Archaeologists have uncovered a tomb from the little-known Chimu culture that they believe belonged to an elite musician from the 15th century, daily El Comercio reported.
Archaeologists Matthew Helmer and Jeisen Navarro made the discovery in the Samanco archaeological complex in Ancash region.
Five meters below the surface, the archaeologists found the tomb that contained the individual, believed to be a member of the Chimu elite. To the right of that tomb, the remains of two other individuals were buried, while to the left there were bones of llamas and traces of food.
Helmer and Navarro believe the individual was a musician because they found 20 flutes, as well as carvings of people playing the flutes.
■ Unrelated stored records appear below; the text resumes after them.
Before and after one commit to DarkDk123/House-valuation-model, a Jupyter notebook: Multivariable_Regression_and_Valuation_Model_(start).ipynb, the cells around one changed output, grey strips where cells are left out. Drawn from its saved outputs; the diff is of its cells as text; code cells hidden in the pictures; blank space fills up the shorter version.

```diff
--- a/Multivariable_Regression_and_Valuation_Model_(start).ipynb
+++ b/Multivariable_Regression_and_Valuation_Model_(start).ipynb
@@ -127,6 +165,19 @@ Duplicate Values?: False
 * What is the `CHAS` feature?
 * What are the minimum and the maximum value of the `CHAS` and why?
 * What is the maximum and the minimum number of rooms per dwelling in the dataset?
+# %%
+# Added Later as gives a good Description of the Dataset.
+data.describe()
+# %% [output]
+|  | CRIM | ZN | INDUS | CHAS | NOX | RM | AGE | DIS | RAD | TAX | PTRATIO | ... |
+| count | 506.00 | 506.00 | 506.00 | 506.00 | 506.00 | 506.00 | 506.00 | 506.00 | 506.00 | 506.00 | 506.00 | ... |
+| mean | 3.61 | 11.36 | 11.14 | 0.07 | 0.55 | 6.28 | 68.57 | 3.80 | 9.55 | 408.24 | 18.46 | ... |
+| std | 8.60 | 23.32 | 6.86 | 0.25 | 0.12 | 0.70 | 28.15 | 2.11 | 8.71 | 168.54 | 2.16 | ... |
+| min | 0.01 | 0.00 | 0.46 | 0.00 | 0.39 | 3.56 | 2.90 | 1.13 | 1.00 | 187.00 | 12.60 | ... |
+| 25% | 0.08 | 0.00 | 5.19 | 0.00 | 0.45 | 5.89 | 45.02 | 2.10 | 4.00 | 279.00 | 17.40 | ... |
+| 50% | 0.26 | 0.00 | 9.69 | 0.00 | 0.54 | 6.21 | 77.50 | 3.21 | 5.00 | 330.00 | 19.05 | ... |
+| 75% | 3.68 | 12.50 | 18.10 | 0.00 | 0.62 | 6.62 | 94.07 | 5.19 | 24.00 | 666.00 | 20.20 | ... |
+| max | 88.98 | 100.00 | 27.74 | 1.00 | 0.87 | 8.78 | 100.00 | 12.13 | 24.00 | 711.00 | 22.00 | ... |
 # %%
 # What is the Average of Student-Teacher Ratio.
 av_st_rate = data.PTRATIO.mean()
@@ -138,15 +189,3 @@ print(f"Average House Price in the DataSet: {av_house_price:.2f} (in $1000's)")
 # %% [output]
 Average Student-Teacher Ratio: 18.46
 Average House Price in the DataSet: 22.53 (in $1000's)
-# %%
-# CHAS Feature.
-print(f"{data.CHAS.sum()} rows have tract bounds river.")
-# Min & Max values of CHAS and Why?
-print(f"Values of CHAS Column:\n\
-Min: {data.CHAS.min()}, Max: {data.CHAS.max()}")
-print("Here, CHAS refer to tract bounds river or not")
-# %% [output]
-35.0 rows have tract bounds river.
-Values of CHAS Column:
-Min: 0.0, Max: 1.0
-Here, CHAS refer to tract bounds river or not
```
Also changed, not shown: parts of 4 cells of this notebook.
Navarro said he believed the tomb dates back to 1450 AD and shows signs of influence from the Inca, who ruled from their capital in Cusco.
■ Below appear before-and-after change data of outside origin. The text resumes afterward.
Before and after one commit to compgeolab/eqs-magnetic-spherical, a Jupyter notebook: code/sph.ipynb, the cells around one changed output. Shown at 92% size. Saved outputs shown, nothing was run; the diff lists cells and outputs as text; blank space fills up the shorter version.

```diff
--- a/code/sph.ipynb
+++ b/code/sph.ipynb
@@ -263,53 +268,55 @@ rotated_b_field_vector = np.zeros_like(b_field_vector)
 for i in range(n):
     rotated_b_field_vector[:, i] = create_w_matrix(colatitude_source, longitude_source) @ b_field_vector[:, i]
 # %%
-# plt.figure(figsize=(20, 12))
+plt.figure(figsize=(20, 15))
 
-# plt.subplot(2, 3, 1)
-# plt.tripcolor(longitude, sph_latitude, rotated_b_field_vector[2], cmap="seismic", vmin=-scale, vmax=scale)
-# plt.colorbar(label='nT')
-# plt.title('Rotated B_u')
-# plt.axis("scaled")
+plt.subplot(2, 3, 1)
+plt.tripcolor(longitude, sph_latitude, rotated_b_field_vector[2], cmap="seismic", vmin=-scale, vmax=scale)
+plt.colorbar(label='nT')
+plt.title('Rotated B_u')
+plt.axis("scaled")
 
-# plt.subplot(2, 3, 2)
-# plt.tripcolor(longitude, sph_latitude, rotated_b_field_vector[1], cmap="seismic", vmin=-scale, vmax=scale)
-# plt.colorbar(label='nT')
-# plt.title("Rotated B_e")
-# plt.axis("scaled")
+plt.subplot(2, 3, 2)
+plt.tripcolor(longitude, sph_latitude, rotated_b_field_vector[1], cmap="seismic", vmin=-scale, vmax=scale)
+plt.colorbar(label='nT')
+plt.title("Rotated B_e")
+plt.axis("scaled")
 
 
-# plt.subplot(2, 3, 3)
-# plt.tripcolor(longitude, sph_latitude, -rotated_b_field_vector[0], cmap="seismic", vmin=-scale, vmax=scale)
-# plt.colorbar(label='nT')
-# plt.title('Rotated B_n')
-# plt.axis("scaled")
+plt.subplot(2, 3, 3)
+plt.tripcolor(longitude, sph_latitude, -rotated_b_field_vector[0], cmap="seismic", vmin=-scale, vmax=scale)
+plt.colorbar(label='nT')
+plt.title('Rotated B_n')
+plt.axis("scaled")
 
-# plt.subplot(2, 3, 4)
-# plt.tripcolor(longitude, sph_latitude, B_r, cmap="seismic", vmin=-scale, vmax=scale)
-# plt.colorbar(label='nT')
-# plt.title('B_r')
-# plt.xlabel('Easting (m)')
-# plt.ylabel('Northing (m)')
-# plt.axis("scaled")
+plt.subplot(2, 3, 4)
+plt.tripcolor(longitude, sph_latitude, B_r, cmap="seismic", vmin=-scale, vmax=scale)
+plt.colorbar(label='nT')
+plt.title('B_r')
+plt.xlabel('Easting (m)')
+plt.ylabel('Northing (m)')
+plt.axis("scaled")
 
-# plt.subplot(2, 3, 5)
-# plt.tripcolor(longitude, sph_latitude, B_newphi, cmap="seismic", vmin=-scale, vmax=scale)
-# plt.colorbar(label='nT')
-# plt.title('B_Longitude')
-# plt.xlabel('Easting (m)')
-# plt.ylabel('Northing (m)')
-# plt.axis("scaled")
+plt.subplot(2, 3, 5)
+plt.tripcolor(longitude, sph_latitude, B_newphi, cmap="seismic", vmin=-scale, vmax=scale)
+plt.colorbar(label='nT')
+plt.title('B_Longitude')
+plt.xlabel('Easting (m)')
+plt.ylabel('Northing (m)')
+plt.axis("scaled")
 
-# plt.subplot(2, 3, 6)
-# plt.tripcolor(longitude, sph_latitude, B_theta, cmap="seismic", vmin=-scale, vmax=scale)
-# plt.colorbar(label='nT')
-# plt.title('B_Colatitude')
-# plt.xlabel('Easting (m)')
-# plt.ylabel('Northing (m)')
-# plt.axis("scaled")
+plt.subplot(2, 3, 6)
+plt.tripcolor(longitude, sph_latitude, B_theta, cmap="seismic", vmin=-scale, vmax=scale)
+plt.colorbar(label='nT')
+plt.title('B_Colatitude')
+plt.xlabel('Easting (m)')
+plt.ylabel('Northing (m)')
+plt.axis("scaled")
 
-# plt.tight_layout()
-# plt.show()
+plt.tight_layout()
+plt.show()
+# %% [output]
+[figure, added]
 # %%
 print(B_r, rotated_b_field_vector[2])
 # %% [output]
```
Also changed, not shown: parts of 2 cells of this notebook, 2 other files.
“It is a discovery that mixes the world of Chimu and Inca,” Navarro said. “It is very likely that the Incas used the local chiefs to administer provinces like this in the Nepena valley,” he said.
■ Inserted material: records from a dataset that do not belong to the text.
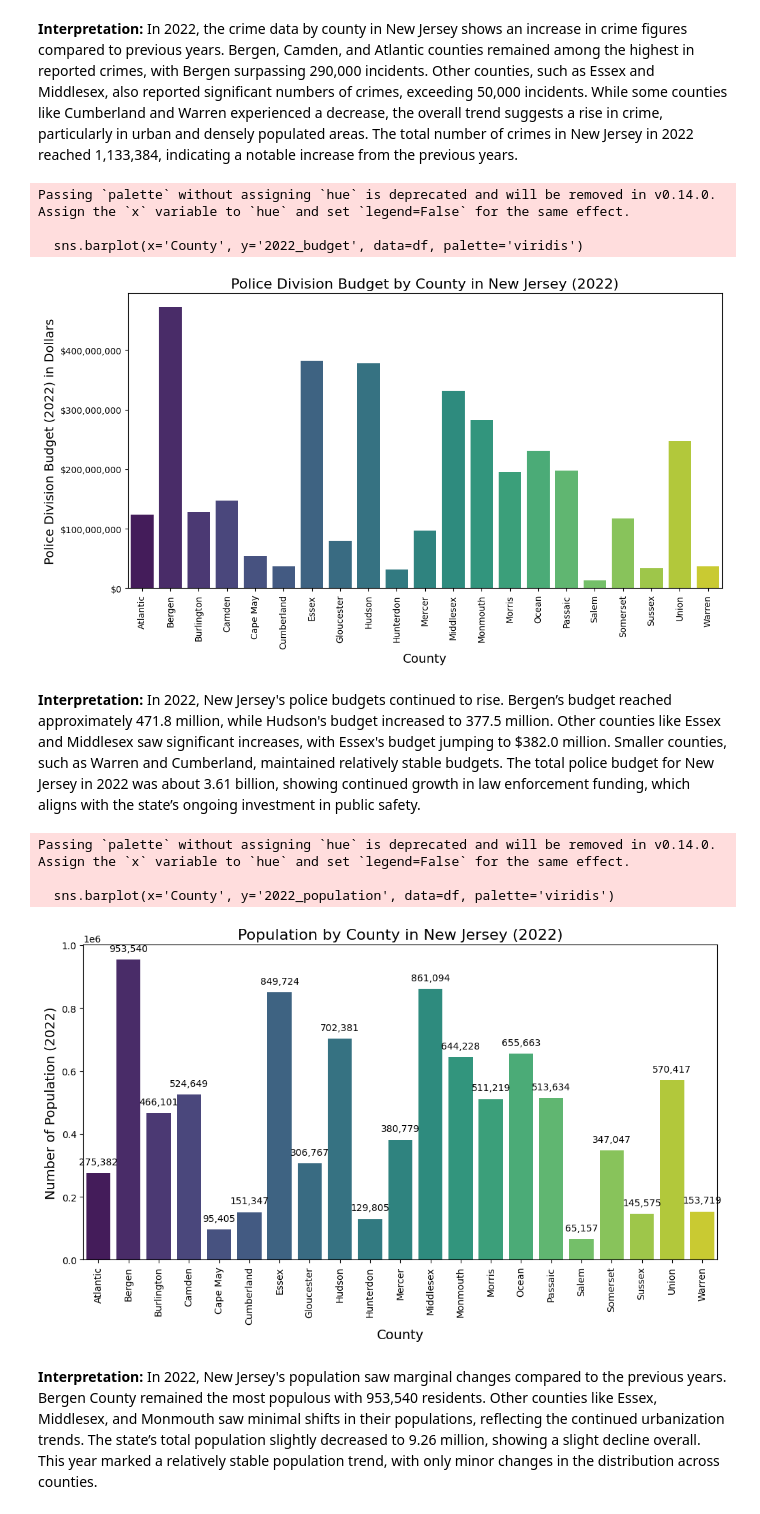
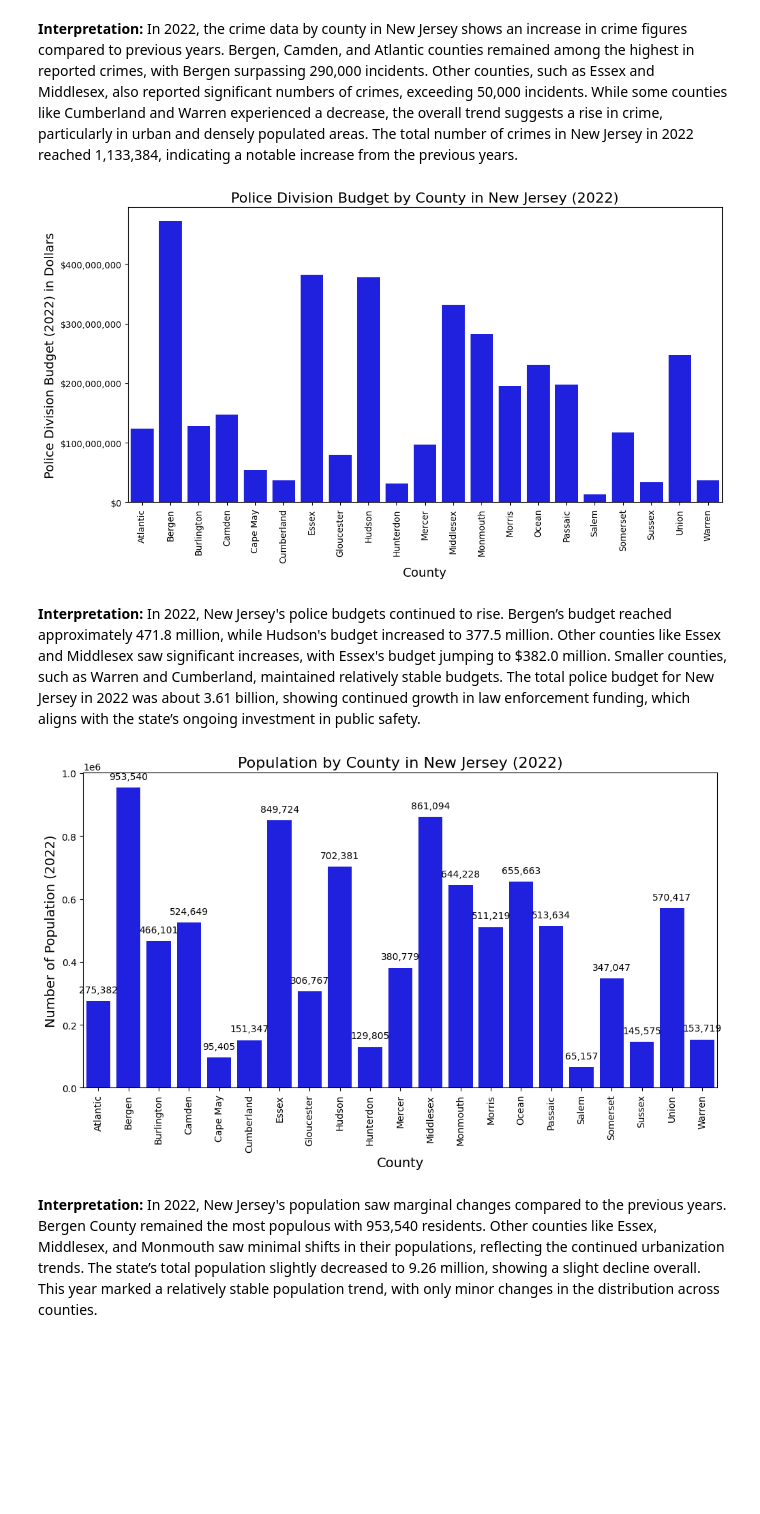
Before and after one commit to erikaguiracocha/Data-Visualization-2025, a Jupyter notebook: PS2erikaguiracocha.ipynb, the cells around one changed output. Saved outputs shown, nothing was run; the diff lists cells and outputs as text; code cells hidden in the pictures; blank space fills up the shorter version.

```diff
--- a/PS2erikaguiracocha.ipynb
+++ b/PS2erikaguiracocha.ipynb
@@ -640,9 +620,9 @@ df = pd.DataFrame(data)
 # Remove the 'Total New Jersey' row
 df = df[df['County'] != 'Total New Jersey']
 
-# Plotting the bar plot for police division budget by county (2022)
+# Plotting the bar plot for police division budget by county (2022) with a single color
 plt.figure(figsize=(12, 6))
-sns.barplot(x='County', y='2022_budget', data=df, palette='viridis')
+sns.barplot(x='County', y='2022_budget', data=df, color='blue')  # Single color (blue)
 
 # Rotate the county names on the X-axis for better readability
 plt.xticks(rotation=90)
@@ -658,10 +638,7 @@ plt.gca().yaxis.set_major_formatter(mtick.StrMethodFormatter('${x:,.0f}'))
 # Display the plot
 plt.show()
 # %% [output]
-Passing `palette` without assigning `hue` is deprecated and will be removed in v0.14.0. Assign the `x` variable to `hue` and set `legend=False` for the same effect.
-
-  sns.barplot(x='County', y='2022_budget', data=df, palette='viridis')
-[figure, old version]
+[figure, new version]
 # %% [markdown]
 **Interpretation:** In 2022, New Jersey's police budgets continued to rise. Bergen’s budget reached approximately 471.8 million, while Hudson's budget increased to 377.5 million. Other counties like Essex and Middlesex saw significant increases, with Essex's budget jumping to $382.0 million. Smaller counties, such as Warren and Cumberland, maintained relatively stable budgets. The total police budget for New Jersey in 2022 was about 3.61 billion, showing continued growth in law enforcement funding, which aligns with the state’s ongoing investment in public safety.
 # %%
@@ -670,39 +647,36 @@ data = {
     'County': ['Atlantic', 'Bergen', 'Burlington', 'Camden', 'Cape May', 'Cumberland', 'Essex', 'Gloucester', 'Hudson',
                'Hunterdon', 'Mercer', 'Middlesex', 'Monmouth', 'Morris', 'Ocean', 'Passaic', 'Salem', 'Somerset',
                'Sussex', 'Union', 'Warren', 'Total New Jersey'],
     '2022_population': [275382, 953540, 466101, 524649, 95405, 151347, 849724, 306767, 702381, 129805, 380779, 861094,
                         644228, 511219, 655663, 513634, 65157, 347047, 145575, 570417, 153719, 9260817]
 }
 
 # Create DataFrame
 df = pd.DataFrame(data)
 
 # Remove the 'Total New Jersey' row
 df = df[df['County'] != 'Total New Jersey']
 
-# Plotting the bar plot for population by county (2022)
+# Plotting the bar plot for population by county (2022) with a single color
 plt.figure(figsize=(12, 6))
-sns.barplot(x='County', y='2022_population', data=df, palette='viridis')
+sns.barplot(x='County', y='2022_population', data=df, color='blue')  # Single color (blue)
 
 # Rotate the county names on the X-axis for better readability
 plt.xticks(rotation=90)
 
 # Add titles and labels
 plt.title('Population by County in New Jersey (2022)', fontsize=16)
 plt.xlabel('County', fontsize=14)
 plt.ylabel('Number of Population (2022)', fontsize=14)
 
 # Display the population values on top of the bars
 for index, value in enumerate(df['2022_population']):
     plt.text(index, value + 20000, f'{value:,.0f}', ha='center', va='bottom', fontsize=10)
 
 # Display the plot
 plt.show()
 # %% [output]
-Passing `palette` without assigning `hue` is deprecated and will be removed in v0.14.0. Assign the `x` variable to `hue` and set `legend=False` for the same effect.
-
-  sns.barplot(x='County', y='2022_population', data=df, palette='viridis')
-[figure, old version]
+[figure, new version]
 # %% [markdown]
 **Interpretation:** In 2022, New Jersey's population saw marginal changes compared to the previous years. Bergen County remained the most populous with 953,540 residents. Other counties like Essex, Middlesex, and Monmouth saw minimal shifts in their populations, reflecting the continued urbanization trends. The state’s total population slightly decreased to 9.26 million, showing a slight decline overall. This year marked a relatively stable population trend, with only minor changes in the distribution across counties.
 # %% [markdown]
```
Also changed, not shown: parts of 7 cells of this notebook.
The discovery was first reported by National Geographic, which funded the archaeological work.
The Chimu culture and its Chimor kingdom rose around 900 AD along Peru’s northern coast. Perhaps the best known archaeological site of the Chimu is Chan Chan, the large, adobe city that served as the capital of Chimor. Chan Chan was declared a UNESCO World Heritage Site in 1986.
The Incas are believed to have launched a campaign to conquer the Chimor kingdom around 1470 AD.